The nation's second-largest card issuer, Bank of America, just began testing an annual fee for some of its credit card accounts.
The fees are part of a menu of little-known charges that card issuers use. In recent months, some have upped the fees for transferring balances. Some have added a minimum charge for cash advances, meaning a $50 advance on the credit card could cost the unwitting consumer $10 or more in fees.
Some are charging a dollar a month to customers who still want to get an account statement in the mail.
Consumer advocates, including politicians who have helped to created mega-gigundo deficits at the local, state, and national levels, have already started calling for the next round of regulations, in which villainous bankers, finally get their comeuppance. But sadly, just like Mr. Potter in It's a Wonderful Life, the people giving credit will always find a way to prosper.
"The credit card issuers can adjust their tactics faster than Congress can pass laws," said Joshua Frank, author of [a] report [for the Center for Responsible Lending].
Which is to say, the best way to ensure access to credit and decent treatment is by market competition, not by top-down regulation that stymies the development of many different types of credit instruments. No financial crisis is created by access to credit per se; it's created by real and presumed government bailouts of bad decisions made by folks with access to credit. I floated a decade of my life as a grad student and an underearning worker on easy credit. Without access to a ridiculous amount of revolving credit (thank you, interest-free balance transfers!), I would have not been able to take advantage of any number of educational and work-related opportunities (including covering moving expenses from Buffalo to Los Angeles to start working at Reason back in 1993).
Access to credit doesn't stem from card issuers beneficence but from their self-interest, which coincides pretty well with borrowers. Sure, lots of people get into credit-card and other forms of debt that cause problems. But it doesn't help the far-larger majority of people to limit what can be offered. And, as the quote above suggests, Mr. Potter always gets his fees one way or another. Hell, even George Bailey ended up squeezing his customers for what appears to be an interest-free loan.
But that won't stop regulators for pushing for the next level of regulations which, if they do their job properly, will limit competition and increase costs to all borrowers. Thanks, fellas!
The Center for Responsible Lending and others are pushing to enact a proposed Consumer Financial Protection Agency as the best way to stop credit card companies from inventing new ways to charge their customers.

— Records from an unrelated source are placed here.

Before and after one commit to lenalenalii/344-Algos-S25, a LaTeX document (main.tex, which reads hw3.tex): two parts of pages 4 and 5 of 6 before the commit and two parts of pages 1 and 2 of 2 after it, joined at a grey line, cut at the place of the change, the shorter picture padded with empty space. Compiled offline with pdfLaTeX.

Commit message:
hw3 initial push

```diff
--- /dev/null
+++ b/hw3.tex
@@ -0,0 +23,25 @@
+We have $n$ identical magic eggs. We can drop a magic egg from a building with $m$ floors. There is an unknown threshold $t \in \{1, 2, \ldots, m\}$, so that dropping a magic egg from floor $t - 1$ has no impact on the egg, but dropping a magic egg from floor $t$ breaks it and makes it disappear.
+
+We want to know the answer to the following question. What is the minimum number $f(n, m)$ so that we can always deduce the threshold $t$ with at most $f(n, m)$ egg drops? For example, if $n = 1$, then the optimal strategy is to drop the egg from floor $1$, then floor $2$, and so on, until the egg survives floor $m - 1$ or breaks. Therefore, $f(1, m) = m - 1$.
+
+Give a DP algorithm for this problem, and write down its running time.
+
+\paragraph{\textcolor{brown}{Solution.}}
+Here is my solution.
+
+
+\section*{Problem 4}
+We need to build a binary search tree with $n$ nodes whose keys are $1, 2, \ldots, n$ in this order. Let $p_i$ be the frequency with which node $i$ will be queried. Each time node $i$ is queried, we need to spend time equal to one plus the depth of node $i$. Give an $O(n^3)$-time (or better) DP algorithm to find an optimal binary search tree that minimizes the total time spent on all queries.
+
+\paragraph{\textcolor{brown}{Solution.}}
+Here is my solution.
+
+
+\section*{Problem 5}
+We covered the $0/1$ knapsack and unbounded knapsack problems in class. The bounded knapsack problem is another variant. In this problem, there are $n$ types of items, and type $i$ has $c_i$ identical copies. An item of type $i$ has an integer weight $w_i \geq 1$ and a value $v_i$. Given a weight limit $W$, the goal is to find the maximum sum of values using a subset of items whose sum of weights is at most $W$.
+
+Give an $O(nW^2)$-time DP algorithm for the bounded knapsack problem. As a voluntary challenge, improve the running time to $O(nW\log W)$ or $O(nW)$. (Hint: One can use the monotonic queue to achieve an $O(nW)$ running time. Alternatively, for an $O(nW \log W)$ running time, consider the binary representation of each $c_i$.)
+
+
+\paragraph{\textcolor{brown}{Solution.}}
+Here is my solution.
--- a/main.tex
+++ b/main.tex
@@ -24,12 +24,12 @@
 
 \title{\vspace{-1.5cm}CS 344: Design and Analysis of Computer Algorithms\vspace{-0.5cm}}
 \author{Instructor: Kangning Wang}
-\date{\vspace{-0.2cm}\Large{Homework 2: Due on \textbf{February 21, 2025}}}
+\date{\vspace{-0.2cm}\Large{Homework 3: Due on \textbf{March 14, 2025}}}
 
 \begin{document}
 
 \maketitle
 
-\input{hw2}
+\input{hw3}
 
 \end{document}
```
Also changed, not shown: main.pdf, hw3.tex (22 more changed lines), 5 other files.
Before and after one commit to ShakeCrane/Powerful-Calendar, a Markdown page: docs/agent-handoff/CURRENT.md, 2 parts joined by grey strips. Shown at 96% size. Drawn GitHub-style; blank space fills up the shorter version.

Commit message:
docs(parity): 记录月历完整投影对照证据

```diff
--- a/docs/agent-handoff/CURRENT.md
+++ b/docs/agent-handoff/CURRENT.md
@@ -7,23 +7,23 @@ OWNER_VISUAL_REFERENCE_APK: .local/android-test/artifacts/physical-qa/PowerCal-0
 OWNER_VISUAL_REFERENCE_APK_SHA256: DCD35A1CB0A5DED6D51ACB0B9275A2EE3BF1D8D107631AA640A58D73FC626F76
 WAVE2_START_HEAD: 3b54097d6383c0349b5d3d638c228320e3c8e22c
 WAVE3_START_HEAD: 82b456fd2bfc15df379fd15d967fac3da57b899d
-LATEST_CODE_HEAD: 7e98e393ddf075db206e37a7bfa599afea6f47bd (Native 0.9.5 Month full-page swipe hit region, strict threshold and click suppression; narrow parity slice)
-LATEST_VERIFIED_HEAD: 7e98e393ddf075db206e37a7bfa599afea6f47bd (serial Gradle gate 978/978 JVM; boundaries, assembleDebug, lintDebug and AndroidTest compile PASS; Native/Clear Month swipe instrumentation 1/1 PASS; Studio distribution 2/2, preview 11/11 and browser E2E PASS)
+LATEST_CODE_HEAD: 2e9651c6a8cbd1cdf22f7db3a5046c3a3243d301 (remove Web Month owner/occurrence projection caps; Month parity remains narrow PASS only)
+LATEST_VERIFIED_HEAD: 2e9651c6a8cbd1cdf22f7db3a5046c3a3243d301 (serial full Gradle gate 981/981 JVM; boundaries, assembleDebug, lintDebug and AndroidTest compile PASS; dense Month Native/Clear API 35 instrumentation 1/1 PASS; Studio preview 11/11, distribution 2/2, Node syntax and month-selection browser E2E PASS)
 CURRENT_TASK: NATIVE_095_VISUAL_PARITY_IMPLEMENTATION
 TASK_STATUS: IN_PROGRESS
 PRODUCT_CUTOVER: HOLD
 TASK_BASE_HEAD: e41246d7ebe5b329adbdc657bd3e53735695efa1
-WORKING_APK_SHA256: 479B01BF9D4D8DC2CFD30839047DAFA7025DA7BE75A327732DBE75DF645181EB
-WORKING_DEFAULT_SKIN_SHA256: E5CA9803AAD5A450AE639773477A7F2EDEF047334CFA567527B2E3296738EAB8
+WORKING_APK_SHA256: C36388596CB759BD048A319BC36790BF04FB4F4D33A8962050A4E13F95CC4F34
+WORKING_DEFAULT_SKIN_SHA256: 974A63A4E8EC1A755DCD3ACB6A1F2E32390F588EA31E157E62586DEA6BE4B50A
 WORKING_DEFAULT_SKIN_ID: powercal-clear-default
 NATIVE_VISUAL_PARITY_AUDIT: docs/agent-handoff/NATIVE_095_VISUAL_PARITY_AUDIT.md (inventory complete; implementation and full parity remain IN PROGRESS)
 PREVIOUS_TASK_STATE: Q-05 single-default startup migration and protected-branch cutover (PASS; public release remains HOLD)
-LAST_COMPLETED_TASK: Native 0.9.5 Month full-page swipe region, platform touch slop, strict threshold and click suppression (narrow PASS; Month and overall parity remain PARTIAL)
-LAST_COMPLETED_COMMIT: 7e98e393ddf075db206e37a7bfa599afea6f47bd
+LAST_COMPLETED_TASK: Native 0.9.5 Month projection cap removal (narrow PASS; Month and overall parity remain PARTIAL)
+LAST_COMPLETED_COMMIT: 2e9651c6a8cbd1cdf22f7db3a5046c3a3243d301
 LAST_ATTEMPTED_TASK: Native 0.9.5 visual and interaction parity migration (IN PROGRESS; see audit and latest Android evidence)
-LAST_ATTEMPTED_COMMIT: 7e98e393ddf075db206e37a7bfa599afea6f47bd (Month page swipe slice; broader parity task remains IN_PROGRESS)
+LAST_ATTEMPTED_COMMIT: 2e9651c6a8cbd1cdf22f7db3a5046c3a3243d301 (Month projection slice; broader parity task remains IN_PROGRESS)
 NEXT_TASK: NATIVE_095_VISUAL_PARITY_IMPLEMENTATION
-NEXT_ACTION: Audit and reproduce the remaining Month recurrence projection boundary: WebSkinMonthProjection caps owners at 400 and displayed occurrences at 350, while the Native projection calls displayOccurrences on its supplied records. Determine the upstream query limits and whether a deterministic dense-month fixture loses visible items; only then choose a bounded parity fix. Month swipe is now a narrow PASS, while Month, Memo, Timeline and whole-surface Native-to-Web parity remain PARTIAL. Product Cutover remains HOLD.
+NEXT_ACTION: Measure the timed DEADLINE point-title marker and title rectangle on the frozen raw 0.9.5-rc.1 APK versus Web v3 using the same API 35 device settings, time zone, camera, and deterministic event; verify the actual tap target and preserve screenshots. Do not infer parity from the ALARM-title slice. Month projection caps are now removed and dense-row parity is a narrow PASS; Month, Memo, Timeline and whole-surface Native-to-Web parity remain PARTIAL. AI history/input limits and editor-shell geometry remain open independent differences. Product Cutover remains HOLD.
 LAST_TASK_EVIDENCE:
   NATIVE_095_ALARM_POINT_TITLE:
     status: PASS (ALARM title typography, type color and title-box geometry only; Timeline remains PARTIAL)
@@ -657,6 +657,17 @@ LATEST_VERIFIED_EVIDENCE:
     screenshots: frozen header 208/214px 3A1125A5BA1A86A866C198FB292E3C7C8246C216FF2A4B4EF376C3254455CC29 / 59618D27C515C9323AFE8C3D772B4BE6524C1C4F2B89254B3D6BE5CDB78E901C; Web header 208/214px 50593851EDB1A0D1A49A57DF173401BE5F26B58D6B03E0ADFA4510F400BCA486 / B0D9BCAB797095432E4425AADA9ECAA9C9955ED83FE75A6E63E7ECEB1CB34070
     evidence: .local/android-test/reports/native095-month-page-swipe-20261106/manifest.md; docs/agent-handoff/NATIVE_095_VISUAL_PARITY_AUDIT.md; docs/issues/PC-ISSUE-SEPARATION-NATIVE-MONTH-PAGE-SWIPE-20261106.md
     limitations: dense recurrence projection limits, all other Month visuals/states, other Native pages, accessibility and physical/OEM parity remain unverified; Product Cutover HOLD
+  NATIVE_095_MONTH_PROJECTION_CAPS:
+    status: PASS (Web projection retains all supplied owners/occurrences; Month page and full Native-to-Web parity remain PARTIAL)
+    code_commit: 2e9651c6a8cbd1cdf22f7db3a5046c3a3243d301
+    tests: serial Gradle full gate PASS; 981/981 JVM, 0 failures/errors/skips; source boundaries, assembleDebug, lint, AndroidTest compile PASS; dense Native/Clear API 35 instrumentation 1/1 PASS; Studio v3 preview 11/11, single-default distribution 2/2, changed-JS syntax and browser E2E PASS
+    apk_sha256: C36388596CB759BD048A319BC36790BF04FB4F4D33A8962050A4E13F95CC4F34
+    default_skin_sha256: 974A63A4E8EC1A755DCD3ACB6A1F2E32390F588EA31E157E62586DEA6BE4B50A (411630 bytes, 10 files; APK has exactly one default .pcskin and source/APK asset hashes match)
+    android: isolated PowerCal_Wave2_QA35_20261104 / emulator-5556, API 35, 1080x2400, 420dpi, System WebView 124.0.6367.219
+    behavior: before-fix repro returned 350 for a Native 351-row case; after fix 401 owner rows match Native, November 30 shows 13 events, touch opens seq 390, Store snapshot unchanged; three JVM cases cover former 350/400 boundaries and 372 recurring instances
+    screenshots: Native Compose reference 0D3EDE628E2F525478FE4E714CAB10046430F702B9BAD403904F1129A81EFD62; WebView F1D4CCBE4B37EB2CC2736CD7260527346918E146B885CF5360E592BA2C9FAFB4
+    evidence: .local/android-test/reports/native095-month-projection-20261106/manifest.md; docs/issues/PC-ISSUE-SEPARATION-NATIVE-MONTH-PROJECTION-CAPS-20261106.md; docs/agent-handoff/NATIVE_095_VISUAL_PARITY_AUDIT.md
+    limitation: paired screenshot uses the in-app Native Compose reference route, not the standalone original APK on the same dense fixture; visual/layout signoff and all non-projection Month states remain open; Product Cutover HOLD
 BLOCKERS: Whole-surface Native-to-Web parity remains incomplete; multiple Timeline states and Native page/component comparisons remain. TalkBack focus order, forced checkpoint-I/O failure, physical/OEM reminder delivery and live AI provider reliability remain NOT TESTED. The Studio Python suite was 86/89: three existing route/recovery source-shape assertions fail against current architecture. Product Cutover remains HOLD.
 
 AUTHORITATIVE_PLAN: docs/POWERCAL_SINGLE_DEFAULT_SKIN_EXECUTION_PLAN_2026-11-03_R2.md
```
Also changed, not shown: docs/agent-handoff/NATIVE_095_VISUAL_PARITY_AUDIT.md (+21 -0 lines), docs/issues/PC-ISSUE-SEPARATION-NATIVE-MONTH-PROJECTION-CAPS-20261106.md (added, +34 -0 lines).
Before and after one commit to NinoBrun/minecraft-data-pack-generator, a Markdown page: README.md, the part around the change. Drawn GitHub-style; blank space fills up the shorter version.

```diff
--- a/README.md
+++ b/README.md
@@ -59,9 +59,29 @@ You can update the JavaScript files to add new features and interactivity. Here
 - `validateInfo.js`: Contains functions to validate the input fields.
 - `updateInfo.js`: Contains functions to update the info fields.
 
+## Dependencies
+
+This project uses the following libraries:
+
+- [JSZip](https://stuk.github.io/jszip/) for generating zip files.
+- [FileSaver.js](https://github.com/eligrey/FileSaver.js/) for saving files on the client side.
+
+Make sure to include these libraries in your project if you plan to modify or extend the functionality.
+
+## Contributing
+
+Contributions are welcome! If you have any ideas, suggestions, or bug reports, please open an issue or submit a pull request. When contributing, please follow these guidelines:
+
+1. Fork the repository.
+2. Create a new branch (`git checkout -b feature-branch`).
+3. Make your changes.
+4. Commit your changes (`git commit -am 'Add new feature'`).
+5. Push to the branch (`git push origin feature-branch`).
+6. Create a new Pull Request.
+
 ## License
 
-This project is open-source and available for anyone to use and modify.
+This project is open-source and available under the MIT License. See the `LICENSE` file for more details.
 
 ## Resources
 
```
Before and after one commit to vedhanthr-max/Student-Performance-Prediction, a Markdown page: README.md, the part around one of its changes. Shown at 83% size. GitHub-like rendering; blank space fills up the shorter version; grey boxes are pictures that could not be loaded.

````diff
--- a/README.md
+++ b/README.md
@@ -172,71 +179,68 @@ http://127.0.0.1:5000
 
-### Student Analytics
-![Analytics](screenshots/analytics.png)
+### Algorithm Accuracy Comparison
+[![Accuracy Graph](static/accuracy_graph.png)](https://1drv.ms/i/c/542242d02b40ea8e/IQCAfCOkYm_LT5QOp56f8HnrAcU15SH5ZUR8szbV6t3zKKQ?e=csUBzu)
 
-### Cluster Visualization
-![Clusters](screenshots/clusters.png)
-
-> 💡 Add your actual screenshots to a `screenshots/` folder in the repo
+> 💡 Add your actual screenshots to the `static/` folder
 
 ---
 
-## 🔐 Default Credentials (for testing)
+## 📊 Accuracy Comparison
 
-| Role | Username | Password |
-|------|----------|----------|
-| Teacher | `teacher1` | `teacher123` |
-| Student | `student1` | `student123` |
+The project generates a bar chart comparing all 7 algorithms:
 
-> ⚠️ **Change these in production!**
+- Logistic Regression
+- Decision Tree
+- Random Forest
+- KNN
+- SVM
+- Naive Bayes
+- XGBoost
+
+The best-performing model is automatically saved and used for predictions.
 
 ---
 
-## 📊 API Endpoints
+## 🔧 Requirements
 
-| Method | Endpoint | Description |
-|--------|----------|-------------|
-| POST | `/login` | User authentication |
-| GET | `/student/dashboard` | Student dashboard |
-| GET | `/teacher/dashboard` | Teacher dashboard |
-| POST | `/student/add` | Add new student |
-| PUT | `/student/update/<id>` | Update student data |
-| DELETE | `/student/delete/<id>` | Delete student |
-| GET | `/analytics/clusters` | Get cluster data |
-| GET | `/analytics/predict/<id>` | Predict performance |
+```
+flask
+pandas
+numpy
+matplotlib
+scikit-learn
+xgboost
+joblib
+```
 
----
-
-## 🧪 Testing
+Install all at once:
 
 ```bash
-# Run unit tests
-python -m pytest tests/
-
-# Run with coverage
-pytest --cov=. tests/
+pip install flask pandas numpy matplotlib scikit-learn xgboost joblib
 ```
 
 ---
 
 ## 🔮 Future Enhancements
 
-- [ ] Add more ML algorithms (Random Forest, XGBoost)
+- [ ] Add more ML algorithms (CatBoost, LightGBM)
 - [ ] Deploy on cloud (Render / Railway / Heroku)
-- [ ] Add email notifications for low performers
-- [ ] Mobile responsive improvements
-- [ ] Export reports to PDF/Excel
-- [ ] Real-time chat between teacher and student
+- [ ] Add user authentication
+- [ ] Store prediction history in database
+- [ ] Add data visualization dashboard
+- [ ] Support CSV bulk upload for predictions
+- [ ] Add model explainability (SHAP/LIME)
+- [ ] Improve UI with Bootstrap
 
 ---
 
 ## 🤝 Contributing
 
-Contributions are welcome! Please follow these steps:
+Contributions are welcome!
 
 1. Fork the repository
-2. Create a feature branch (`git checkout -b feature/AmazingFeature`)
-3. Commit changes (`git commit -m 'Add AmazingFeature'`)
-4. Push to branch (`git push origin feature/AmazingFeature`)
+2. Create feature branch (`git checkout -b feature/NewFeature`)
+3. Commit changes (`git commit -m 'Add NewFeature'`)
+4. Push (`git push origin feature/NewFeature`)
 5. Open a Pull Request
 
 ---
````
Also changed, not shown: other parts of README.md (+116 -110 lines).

Want to know why a Consumer Financial Protection Agency is a bad idea? Take 10 minutes to get the full pitch: